One element that is CRUCIALLY important to all of this is that there is no photography or recording of any kind permitted during the show unless the performer has explicitly said who is allowed to take photos or videos into the microphone. If you don’t want any evidence of your involvement on that stage after the fact, you can simply not worry about it. The default is privacy.
In a smartphone, social media world, it’s hard to believe that such a space could exist. A place where you can be sure that you’re not being captured without your explicit consent. A world where you might be doing one of the most daring acts of your life, and no one will record it unless you want them to. How refreshing!
Instead of worrying about your angles, you can be free to move around and use your body in whatever way feels good. You don’t know what you look like, but you do know how you feel. Because of that, the performances end up being more genuine rather than strictly performative.
Of course, there are also professionals who take the stage with a rehearsed and refined routine, but that’s not all of them.
In the media, we see tall, skinny blondes with perfect, sexy underwear, daintily undressing for the male gaze, and we see men’s nudity as the punchline to a joke. It is so rare to see butch lesbians, or trans women who never transitioned medically, or disabled people, or just men getting in touch with their own sexiness. Not only seeing it but seeing it live and in your face. It was a powerful experience.
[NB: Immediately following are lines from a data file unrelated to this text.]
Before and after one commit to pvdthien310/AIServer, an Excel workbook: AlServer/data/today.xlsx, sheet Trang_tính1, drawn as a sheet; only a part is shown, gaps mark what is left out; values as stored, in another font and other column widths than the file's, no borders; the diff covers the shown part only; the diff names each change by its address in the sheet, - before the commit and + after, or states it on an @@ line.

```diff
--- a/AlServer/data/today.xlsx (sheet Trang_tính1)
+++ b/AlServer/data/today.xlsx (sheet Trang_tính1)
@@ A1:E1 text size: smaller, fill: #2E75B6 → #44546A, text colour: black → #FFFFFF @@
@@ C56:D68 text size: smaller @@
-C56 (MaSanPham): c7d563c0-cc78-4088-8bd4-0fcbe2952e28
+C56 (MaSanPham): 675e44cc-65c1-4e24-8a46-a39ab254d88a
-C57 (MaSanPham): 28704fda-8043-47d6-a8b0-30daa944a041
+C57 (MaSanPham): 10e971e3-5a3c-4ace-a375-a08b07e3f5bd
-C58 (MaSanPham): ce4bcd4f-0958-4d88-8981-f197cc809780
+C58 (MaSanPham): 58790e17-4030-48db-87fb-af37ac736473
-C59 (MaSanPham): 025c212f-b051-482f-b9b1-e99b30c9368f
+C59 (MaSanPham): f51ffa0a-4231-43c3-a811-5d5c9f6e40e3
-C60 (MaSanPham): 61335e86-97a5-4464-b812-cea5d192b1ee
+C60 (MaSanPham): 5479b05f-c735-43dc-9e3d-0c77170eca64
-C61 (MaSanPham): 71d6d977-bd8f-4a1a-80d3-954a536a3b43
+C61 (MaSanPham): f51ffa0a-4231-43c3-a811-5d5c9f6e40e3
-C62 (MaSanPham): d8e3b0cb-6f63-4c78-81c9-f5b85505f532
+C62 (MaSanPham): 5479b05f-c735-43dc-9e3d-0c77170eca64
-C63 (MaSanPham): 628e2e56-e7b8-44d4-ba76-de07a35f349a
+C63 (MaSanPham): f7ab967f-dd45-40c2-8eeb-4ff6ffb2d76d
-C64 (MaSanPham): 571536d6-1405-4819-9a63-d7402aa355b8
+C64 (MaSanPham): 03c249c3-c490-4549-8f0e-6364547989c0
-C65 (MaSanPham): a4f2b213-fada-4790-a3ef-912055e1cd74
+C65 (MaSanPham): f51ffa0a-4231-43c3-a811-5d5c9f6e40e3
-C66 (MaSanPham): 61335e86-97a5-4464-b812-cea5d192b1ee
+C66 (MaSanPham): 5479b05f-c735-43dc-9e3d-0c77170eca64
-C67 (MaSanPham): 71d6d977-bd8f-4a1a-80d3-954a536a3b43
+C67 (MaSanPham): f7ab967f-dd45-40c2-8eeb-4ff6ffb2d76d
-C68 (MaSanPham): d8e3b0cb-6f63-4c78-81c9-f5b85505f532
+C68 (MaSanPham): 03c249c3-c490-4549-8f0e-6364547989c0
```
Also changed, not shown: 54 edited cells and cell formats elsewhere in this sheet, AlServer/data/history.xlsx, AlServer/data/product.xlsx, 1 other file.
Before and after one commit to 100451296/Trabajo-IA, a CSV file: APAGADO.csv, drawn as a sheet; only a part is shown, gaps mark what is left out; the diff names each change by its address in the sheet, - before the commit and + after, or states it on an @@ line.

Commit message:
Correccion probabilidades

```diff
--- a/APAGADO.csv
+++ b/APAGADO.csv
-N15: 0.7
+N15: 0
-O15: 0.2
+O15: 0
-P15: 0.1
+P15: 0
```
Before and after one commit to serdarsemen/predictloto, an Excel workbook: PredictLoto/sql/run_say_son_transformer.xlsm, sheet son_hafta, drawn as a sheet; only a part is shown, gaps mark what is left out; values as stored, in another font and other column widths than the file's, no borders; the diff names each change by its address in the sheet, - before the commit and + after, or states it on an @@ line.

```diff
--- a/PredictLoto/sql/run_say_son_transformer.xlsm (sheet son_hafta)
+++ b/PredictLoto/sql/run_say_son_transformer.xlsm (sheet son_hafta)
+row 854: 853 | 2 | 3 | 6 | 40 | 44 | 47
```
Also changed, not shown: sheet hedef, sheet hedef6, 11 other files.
When I went to Bareoke, I was expecting it to be a lot of women stripping for their boyfriends, or bachelorette parties getting raunchy together and maybe a few exhibitionist men. I expected a lot of heteronormativity, a lot of abled bodies, and a lot of “traditional” gender norms. To my great delight, it was not that at all! Sure, there were a few of those, but it certainly wasn’t the majority! There seemed to be a strong community of mostly queer folx enjoying their sensuality in public together.
I think one of the worst fears about this is having people disapprove of your body, your voice or just you in general. We all fear rejection at least a little, at some point. But the crowd was so supportive and though they thoroughly enjoyed themselves and cheered loudly, no one called out any names or made hurtful comments.
Everyone seemed to be just as enthusiastic with the bodies that defied established beauty standards as with those that conformed to them. In fact, since those who defied those norms probably had more experience with building themselves up in the face of a cruel culture, they were often the better performers due to their enthusiasm of proudly declaring through art, ‘THIS IS ME AND I AM SEXY!’
And that won the applause every time!
How Naked Did I Get?
I definitely considered going all the way, and I think I’m going to have to go back and get fully nude one of these days. But I didn’t bare it all on my debut performance.
I wore something I could really play with and have fun removing without having to commit to being too naked. I wore shoes that were easy to slip off, a very sparkly shirt for performative effect and a loose tank top with a plunging back line. By the end of the song, I was down to just my little undies and completely topless. No pasties. The nips were out! I did it! I finally freed the nipple!
This was my first time doing anything like this. I was always the kid who changed in the bathroom stall, and I even put my towel on before I even pulled open the shower curtain in my locked bathroom at home. I was in full support of liberation and nudity and wild sexuality, but I hadn’t yet pushed myself too far down that road. I was really amazed at how terrifying and electrifying it was to rip off my shirt for a crowd of cheering people!
You never get that kind of reaction out of one person behind closed doors.
Bare-Naked and Singing
I made it on stage and survived being mostly nude and singing in public. But rather than feeling like I had survived a harrowing experience I’d never want to repeat, I felt inspired to come back and do it again. I still want to know what it feels like to confidently and proudly dance, fully naked in front of a crowd of people and sing my heart out to uproarious applause.
I can’t imagine anything else more powerful than that.